Compacted comments often cover the most crucial views and relevant details. Examples of such include comments on 1 Tim 1:4, "myths and endless genealogies"; 2:2, exclusion of women from formal structured teaching in the church, as in the senior-pastor role (100, 104); 3:2, a "one-woman kind of man" faithful to his wife; and 4:16, the relation between lifestyle and salvation by grace. Sometimes comments do not explain clearly, but take the form of vague generalities provoking more perplexity. One instance of this is 1 Tim 1:8 where an explanation of why the law was not made for the righteous is missing. Another is 2 Tim 4:8 which lacks clarification of why Kelly's cited view (i.e., a "crown in recognition of a righteous life") is preferred as "more convincing" than Fee's (i.e., a crown as a gift consisting of ultimate righteousness awarded by Christ the Judge).
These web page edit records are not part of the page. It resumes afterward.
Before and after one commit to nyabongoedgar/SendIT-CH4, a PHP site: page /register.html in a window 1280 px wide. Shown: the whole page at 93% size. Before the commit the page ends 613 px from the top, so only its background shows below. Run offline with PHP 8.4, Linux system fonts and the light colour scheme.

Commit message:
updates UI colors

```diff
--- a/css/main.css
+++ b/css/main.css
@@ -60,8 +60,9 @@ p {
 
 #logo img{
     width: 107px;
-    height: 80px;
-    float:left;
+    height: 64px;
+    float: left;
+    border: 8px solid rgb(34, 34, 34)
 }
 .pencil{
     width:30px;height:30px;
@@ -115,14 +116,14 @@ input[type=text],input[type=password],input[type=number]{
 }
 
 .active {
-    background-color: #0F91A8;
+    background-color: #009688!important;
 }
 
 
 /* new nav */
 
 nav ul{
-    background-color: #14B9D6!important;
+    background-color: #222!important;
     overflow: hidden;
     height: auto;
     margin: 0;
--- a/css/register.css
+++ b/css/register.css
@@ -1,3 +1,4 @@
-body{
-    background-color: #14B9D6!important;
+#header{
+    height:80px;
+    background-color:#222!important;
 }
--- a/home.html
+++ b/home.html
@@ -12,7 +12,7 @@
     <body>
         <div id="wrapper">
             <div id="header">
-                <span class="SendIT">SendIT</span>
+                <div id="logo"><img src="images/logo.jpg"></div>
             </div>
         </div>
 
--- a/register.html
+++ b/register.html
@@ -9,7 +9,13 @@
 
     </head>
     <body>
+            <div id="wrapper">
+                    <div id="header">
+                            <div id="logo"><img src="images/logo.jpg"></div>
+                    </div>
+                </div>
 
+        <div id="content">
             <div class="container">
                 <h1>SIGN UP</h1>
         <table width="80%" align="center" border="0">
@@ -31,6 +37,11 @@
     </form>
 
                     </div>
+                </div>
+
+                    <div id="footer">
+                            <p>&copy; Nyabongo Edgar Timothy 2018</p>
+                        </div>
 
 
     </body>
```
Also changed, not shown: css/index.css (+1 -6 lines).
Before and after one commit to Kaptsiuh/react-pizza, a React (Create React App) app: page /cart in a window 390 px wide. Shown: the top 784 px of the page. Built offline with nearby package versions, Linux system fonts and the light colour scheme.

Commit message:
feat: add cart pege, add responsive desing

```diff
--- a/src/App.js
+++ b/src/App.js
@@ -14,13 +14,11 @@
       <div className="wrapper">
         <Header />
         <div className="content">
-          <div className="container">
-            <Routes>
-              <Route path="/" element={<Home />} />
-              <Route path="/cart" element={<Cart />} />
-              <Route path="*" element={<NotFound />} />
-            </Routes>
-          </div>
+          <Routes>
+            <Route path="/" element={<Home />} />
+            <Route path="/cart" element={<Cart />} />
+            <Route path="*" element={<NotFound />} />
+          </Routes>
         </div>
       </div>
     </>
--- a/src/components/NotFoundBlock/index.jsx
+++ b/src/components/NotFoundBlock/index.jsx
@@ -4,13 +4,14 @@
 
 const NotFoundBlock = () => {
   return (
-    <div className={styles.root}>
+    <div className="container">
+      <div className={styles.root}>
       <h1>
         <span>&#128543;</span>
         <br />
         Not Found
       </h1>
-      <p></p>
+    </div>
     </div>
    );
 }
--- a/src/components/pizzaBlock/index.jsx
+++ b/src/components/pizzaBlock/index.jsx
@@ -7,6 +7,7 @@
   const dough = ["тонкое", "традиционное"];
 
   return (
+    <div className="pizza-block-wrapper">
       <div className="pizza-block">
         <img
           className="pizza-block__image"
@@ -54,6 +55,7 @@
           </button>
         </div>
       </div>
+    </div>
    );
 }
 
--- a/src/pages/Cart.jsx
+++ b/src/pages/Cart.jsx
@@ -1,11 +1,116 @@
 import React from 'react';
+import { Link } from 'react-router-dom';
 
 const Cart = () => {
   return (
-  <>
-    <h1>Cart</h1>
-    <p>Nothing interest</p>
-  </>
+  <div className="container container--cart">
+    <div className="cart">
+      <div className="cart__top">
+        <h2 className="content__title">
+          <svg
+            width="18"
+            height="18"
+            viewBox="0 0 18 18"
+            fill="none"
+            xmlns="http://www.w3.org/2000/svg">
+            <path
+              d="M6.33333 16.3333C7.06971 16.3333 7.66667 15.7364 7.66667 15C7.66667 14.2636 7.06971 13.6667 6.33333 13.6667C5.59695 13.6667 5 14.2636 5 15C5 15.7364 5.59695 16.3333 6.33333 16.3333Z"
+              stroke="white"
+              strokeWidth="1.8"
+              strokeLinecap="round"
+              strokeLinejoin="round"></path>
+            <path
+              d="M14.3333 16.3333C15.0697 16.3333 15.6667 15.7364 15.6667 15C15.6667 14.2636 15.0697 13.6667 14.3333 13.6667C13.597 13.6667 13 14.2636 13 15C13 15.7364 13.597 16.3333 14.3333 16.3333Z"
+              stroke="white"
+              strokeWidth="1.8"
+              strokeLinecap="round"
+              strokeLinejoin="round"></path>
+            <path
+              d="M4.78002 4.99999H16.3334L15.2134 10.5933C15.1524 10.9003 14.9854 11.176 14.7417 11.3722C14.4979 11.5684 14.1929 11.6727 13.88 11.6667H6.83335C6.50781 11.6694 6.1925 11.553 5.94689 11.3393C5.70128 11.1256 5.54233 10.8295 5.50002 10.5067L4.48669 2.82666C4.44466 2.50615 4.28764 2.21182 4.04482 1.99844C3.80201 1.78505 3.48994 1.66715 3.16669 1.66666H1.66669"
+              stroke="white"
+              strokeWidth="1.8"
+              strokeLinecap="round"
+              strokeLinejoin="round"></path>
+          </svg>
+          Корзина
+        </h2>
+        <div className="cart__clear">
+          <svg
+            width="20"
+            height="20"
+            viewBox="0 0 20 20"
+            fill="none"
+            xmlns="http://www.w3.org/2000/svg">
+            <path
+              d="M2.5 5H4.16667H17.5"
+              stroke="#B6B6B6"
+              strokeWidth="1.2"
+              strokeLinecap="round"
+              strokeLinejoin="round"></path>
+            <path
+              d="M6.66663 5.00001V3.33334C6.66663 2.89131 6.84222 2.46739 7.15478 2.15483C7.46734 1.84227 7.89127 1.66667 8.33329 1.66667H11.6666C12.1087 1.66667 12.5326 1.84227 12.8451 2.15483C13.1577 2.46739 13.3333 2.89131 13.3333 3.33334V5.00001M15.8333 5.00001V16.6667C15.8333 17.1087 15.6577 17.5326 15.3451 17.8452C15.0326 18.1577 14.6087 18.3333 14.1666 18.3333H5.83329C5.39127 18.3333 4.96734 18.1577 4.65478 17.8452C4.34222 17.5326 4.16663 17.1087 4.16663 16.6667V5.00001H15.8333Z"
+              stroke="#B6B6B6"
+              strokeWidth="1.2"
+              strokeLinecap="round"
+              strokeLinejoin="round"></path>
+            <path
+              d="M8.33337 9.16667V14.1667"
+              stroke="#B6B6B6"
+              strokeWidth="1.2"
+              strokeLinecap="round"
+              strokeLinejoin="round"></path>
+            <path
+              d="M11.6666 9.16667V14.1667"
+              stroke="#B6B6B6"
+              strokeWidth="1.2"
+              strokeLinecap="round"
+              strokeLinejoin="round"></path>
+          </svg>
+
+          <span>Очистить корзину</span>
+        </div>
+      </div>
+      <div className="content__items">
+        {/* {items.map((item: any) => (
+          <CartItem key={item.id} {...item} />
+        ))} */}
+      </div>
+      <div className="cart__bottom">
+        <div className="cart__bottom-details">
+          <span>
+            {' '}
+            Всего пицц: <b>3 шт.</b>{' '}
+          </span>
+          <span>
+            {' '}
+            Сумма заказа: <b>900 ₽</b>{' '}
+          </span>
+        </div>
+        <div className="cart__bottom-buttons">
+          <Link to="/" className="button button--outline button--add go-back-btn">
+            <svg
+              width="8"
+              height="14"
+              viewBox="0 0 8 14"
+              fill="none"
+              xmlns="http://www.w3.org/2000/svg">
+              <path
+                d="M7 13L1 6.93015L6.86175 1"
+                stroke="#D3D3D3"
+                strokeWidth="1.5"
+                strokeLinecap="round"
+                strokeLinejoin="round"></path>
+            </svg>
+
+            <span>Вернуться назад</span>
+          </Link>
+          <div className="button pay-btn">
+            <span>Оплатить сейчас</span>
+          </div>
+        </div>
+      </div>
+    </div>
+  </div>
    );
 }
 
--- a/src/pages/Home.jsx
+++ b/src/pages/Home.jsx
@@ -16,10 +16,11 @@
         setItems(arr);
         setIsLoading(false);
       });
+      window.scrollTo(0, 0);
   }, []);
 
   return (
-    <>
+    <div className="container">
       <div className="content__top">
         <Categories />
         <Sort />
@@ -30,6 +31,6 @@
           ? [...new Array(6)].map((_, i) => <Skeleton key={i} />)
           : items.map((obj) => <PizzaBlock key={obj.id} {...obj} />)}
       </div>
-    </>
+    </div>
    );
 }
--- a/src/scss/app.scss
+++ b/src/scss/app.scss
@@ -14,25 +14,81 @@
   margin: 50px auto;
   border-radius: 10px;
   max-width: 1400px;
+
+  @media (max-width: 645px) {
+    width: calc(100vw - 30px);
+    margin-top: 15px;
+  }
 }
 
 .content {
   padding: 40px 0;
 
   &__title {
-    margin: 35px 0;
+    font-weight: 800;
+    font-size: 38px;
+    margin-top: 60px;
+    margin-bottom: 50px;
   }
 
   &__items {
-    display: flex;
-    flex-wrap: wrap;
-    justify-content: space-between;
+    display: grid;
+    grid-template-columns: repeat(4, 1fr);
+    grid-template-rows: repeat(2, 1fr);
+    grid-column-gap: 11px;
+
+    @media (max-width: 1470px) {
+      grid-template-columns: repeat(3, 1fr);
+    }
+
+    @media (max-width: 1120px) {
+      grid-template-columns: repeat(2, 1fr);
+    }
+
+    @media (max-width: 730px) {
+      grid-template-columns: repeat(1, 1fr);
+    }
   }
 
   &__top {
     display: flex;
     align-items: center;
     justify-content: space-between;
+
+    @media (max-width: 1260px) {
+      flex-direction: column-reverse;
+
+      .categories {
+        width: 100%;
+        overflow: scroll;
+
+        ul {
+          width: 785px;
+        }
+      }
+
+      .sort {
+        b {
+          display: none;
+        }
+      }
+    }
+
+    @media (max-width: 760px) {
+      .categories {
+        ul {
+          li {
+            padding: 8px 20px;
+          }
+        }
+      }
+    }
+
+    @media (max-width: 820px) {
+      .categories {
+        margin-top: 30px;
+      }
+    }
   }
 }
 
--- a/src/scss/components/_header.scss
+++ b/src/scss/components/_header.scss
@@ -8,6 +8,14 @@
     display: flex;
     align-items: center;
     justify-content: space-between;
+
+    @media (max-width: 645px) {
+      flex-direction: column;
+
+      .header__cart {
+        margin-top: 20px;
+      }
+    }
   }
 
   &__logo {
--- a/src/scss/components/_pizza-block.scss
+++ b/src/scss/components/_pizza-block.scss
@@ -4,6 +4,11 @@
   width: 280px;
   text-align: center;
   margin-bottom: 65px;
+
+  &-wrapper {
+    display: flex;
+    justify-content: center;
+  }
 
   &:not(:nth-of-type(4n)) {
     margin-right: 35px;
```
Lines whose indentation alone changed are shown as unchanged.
Inadvertent errors sometimes occur in a work such as this, errors such as pointing readers to "Excursus 5" on the inspiration of Scripture, etc. (235) and then later changing that to "Excursus 6" (238).
Remarks on women in Tit 2:4-5 are fairly clear. Griffin comments judiciously on seven characteristics of women, four implicitly presupposing their being married and raising a family. He is helpful both on the equality of the sexes and women's not being inferior (Gal 3:28) and on distinctive features marking the sexes as to God-given order and responsibility, with wives in subjection to their own husbands in the home. He also gives good comments on God's grace teaching believers along lines of godliness (Tit 2:12).
All in all, this is a brief but lucid product, among the top three or four popular expositions. In survey form it packs in enough competent remarks on leading issues to make it worth frequent reading. It will be particularly useful for pastors, Bible study leaders, students, and lay readers.